Environment Victoria has today welcomed comments by ALP candidate for Ripon Daniel McGlone that the Victorian ALP would recommit to a state-based renewable energy target if the Federal renewable energy target is scrapped, and called on the ALP and all parties to make a clear commitment to accelerating renewable energy development for the state.
Speaking to the The Maryborough Advertiser Mr McGlone said that: “Daniel Andrews has made a commitment that should the RET be scrapped at a federal level Labor will revisit the VRET and re-instate it,” he said. “I’m obviously going to be deeply in favour of that.”
The federal government is currently reviewing the national renewable energy target, and its review flagged as one option closing the scheme to new entrants which would decimate Australia’s renewable energy industry.
Environment Victoria CEO Mark Wakeham said today:
“We are encouraged by reports that the Victorian ALP is considering reintroducing a state-based renewable energy target. Previously the ALP has committed to developing a renewable energy jobs plan for the state, though the only firm commitment they have made so far on renewable energy is to repeal the Coalition’s planning laws which discriminate against new windfarms.”
“With just 58 days until the state election it is time that we had clarity from all parties on their renewable energy policies. Unfortunately the last four years under the Coalition Government have seen nothing but a series of attacks on Victoria’s renewable energy industry, with investments in wind and solar being discouraged, and energy efficiency programs scrapped.”
“Reintroducing a state-based renewable energy target would give Victorian renewable energy developers the confidence that they need to invest in large new projects that will create jobs and investment in regional communities. Environment Victoria would strongly welcome a commitment to a Victorian Renewable Energy Target from all parties contesting the election.”
“The Greens recently committed to introducing a Victorian renewable energy target of at least 90 percent by 2030, though it is unknown if delivering on this policy is a condition of them forming government or approving the state budget if they are in such a position of influence post-election.”

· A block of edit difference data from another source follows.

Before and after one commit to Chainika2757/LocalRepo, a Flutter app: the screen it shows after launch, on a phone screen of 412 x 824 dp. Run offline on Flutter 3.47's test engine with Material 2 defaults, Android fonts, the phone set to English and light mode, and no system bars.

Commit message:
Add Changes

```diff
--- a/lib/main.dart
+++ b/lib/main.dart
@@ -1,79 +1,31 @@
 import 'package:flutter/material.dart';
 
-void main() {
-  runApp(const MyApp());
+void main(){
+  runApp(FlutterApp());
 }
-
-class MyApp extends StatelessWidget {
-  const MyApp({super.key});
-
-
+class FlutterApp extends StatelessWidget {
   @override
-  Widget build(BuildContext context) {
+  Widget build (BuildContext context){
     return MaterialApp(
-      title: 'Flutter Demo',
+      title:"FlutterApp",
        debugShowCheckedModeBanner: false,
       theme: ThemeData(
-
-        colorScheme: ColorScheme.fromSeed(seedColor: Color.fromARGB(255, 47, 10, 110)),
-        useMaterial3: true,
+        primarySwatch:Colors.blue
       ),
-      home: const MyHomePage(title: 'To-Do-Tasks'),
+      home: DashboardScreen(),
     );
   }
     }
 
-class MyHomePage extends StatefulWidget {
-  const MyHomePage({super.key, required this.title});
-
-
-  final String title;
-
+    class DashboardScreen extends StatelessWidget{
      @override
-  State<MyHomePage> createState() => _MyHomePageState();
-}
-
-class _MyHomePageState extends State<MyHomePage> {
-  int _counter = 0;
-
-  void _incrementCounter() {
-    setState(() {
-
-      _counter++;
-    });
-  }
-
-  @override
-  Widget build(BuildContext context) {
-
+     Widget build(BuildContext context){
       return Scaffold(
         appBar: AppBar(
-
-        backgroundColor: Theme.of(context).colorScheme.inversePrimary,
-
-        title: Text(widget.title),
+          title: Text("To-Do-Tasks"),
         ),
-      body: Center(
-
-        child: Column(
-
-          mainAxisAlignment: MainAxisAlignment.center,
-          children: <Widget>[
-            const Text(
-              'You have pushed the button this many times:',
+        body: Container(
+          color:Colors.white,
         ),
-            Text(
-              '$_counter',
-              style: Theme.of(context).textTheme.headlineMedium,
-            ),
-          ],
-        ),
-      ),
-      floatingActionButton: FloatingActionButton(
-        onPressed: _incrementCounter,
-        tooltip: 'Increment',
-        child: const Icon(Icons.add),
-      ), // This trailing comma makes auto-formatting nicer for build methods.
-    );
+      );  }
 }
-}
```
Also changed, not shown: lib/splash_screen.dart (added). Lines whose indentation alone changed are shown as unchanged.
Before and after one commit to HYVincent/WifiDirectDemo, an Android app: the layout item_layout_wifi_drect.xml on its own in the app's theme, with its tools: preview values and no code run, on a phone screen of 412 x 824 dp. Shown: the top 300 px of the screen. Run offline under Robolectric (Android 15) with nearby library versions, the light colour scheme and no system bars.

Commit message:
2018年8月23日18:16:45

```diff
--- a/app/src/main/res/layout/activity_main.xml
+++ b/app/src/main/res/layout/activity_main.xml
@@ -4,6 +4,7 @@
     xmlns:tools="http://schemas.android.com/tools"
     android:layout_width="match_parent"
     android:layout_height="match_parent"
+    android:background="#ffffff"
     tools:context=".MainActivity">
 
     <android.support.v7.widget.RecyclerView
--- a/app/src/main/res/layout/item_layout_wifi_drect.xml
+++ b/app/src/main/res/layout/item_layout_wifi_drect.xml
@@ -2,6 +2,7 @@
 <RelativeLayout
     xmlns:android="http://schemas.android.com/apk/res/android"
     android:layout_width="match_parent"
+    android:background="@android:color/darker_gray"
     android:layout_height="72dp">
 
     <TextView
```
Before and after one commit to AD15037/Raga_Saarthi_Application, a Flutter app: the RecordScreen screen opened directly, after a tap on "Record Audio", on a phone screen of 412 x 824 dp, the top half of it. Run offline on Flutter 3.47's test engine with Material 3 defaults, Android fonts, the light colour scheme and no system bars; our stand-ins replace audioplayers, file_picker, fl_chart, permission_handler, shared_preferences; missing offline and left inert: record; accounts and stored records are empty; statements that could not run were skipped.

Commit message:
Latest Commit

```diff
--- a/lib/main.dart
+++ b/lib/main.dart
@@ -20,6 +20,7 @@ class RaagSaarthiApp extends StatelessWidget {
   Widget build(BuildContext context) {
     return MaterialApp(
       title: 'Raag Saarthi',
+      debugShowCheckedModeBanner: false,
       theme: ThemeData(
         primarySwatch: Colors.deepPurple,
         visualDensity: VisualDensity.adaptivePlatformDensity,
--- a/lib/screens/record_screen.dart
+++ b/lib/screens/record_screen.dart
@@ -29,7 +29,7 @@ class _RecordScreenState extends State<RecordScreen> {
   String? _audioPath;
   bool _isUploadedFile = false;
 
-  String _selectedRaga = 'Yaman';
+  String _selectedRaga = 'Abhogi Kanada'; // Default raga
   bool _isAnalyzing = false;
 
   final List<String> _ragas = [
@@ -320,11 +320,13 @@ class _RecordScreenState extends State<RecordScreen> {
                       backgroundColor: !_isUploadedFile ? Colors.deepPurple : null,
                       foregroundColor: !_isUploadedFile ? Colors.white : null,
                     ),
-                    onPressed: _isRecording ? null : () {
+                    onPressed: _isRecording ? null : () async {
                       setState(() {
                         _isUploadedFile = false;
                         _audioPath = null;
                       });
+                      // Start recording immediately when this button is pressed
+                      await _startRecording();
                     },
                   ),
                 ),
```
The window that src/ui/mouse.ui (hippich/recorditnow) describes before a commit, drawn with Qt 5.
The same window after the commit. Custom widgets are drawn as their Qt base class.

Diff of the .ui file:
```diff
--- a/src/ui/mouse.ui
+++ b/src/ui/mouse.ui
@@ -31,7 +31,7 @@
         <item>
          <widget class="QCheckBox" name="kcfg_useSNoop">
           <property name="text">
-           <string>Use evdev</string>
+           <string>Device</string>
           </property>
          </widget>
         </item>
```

“Renewable energy enjoys massive support among Victorians both in the city and country, with polls showing four out of five Victorians support more investment in renewables. With Victoria having the most polluting power supply in the country we need a clear plan from all parties contesting the November election outlining how they would clean up the state’s power supply.”